For the design of thin-walled spherical shells under external pressure empirical knockdown factors are applied. These knockdown factors are based on experimental results from the beginning of the 20th century and have been shown to be very conservative for modern shell structures.
In order to determine less conservative and physically based knockdown factors for the design of spherical shells, different analytical and numerical design approaches have been developed. In this paper common as well as new shell design approaches are presented in detail and evaluated regarding the lower-bound buckling pressure. Among these design approaches are the reduced stiffness method, measured geometric imperfections and perturbation approaches.
Important analysis and modeling details of each design approach are described, and test examples are given and validated. Advantages and disadvantages of each approach are listed, and design recommendations are given.
Practical shell buckling design examples are demonstrated by means of a tori-spherical bulkhead and a deep-sea spherical pressure hull.

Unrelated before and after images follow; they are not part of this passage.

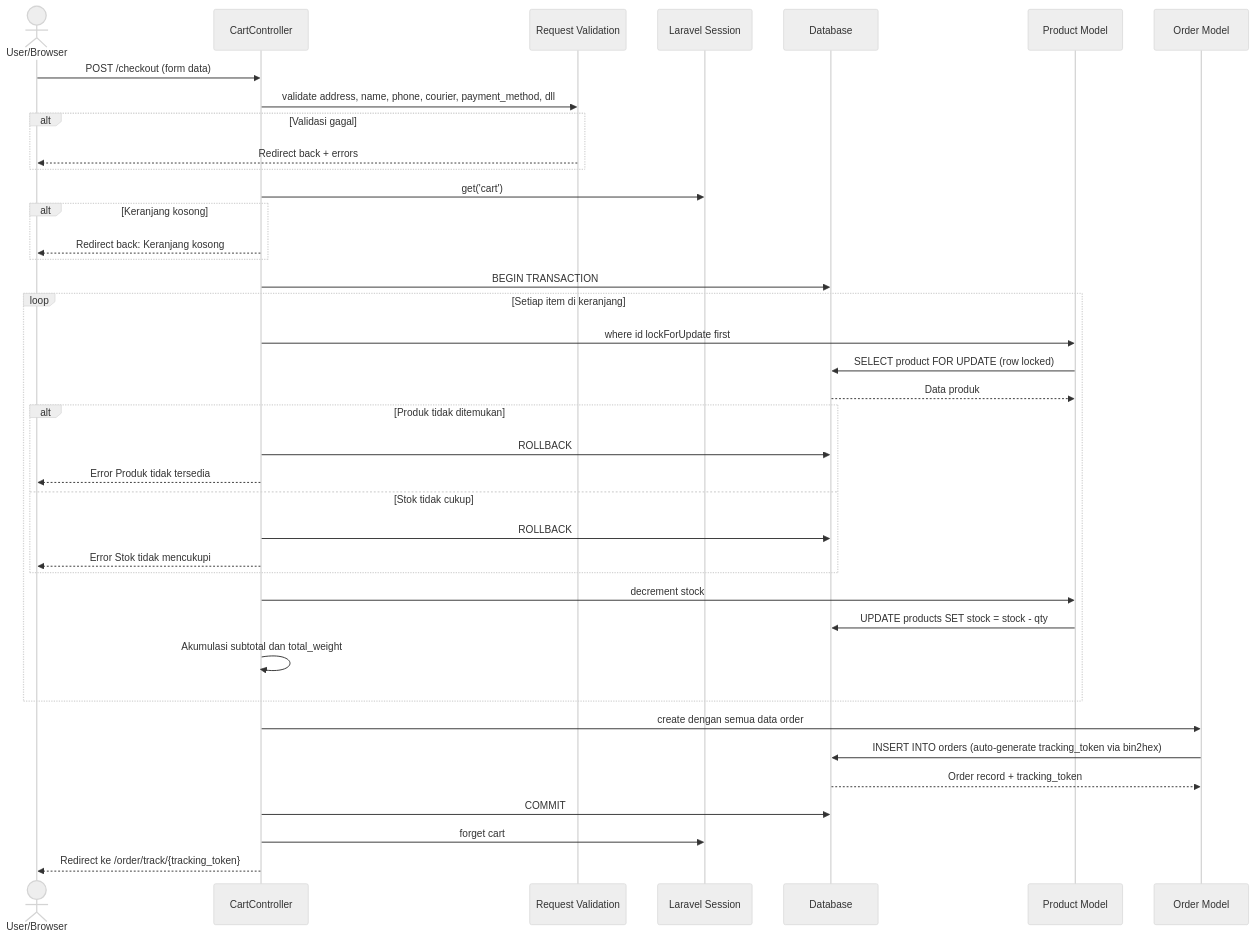
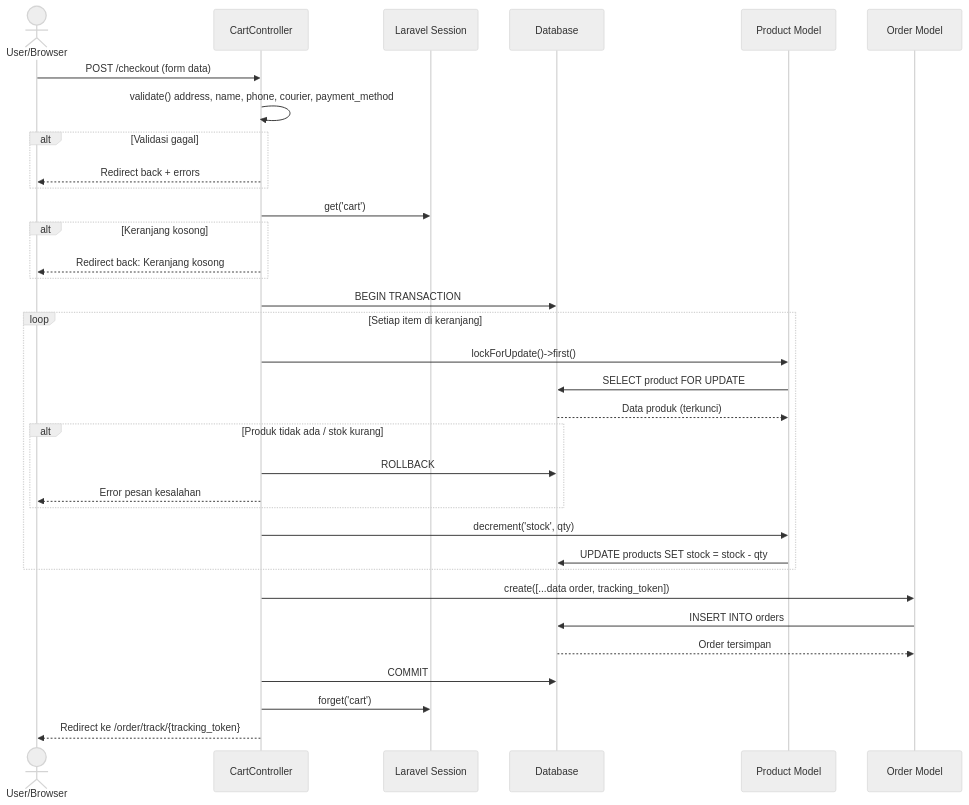
One commit to mustarisyahding07-spec/WEBSITE_SKRIPSI_MUSTARI changed the fifth of 17 diagrams in docs/SEQUENCE_DIAGRAM_DOKUMENTASI.md. Above: the diagram before and after it, drawn with Mermaid (neutral theme). The commit also changed other lines of this file, not shown here.

Commit message:
docs: perbarui penjelasan sequence diagram ke format paragraf akademik

````diff
--- a/docs/SEQUENCE_DIAGRAM_DOKUMENTASI.md
+++ b/docs/SEQUENCE_DIAGRAM_DOKUMENTASI.md
@@ -258,50 +226,37 @@
 ```mermaid
 sequenceDiagram
     actor User as User/Browser
     participant CC as CartController
-    participant Request as Request Validation
     participant Session as Laravel Session
     participant DB as Database
     participant ProductM as Product Model
     participant OrderM as Order Model
 
     User->>CC: POST /checkout (form data)
-    CC->>Request: validate address, name, phone, courier, payment_method, dll
-
+    CC->>CC: validate() address, name, phone, courier, payment_method
     alt Validasi gagal
-        Request-->>User: Redirect back + errors
+        CC-->>User: Redirect back + errors
     end
-
     CC->>Session: get('cart')
     alt Keranjang kosong
         CC-->>User: Redirect back: Keranjang kosong
     end
-
     CC->>DB: BEGIN TRANSACTION
-
     loop Setiap item di keranjang
-        CC->>ProductM: where id lockForUpdate first
-        ProductM->>DB: SELECT product FOR UPDATE (row locked)
-        DB-->>ProductM: Data produk
-
-        alt Produk tidak ditemukan
+        CC->>ProductM: lockForUpdate()->first()
+        ProductM->>DB: SELECT product FOR UPDATE
+        DB-->>ProductM: Data produk (terkunci)
+        alt Produk tidak ada / stok kurang
             CC->>DB: ROLLBACK
-            CC-->>User: Error Produk tidak tersedia
-        else Stok tidak cukup
-            CC->>DB: ROLLBACK
-            CC-->>User: Error Stok tidak mencukupi
+            CC-->>User: Error pesan kesalahan
         end
-
-        CC->>ProductM: decrement stock
+        CC->>ProductM: decrement('stock', qty)
         ProductM->>DB: UPDATE products SET stock = stock - qty
-        CC->>CC: Akumulasi subtotal dan total_weight
     end
-
-    CC->>OrderM: create dengan semua data order
-    OrderM->>DB: INSERT INTO orders (auto-generate tracking_token via bin2hex)
-    DB-->>OrderM: Order record + tracking_token
-
+    CC->>OrderM: create([...data order, tracking_token])
+    OrderM->>DB: INSERT INTO orders
+    DB-->>OrderM: Order tersimpan
     CC->>DB: COMMIT
-    CC->>Session: forget cart
+    CC->>Session: forget('cart')
     CC-->>User: Redirect ke /order/track/{tracking_token}
 ```
````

In addition, a collection of about 700 experimental knockdown factors for spherical shells under external pressure is given in the Elsevier repository.
Link to the Elsevier repository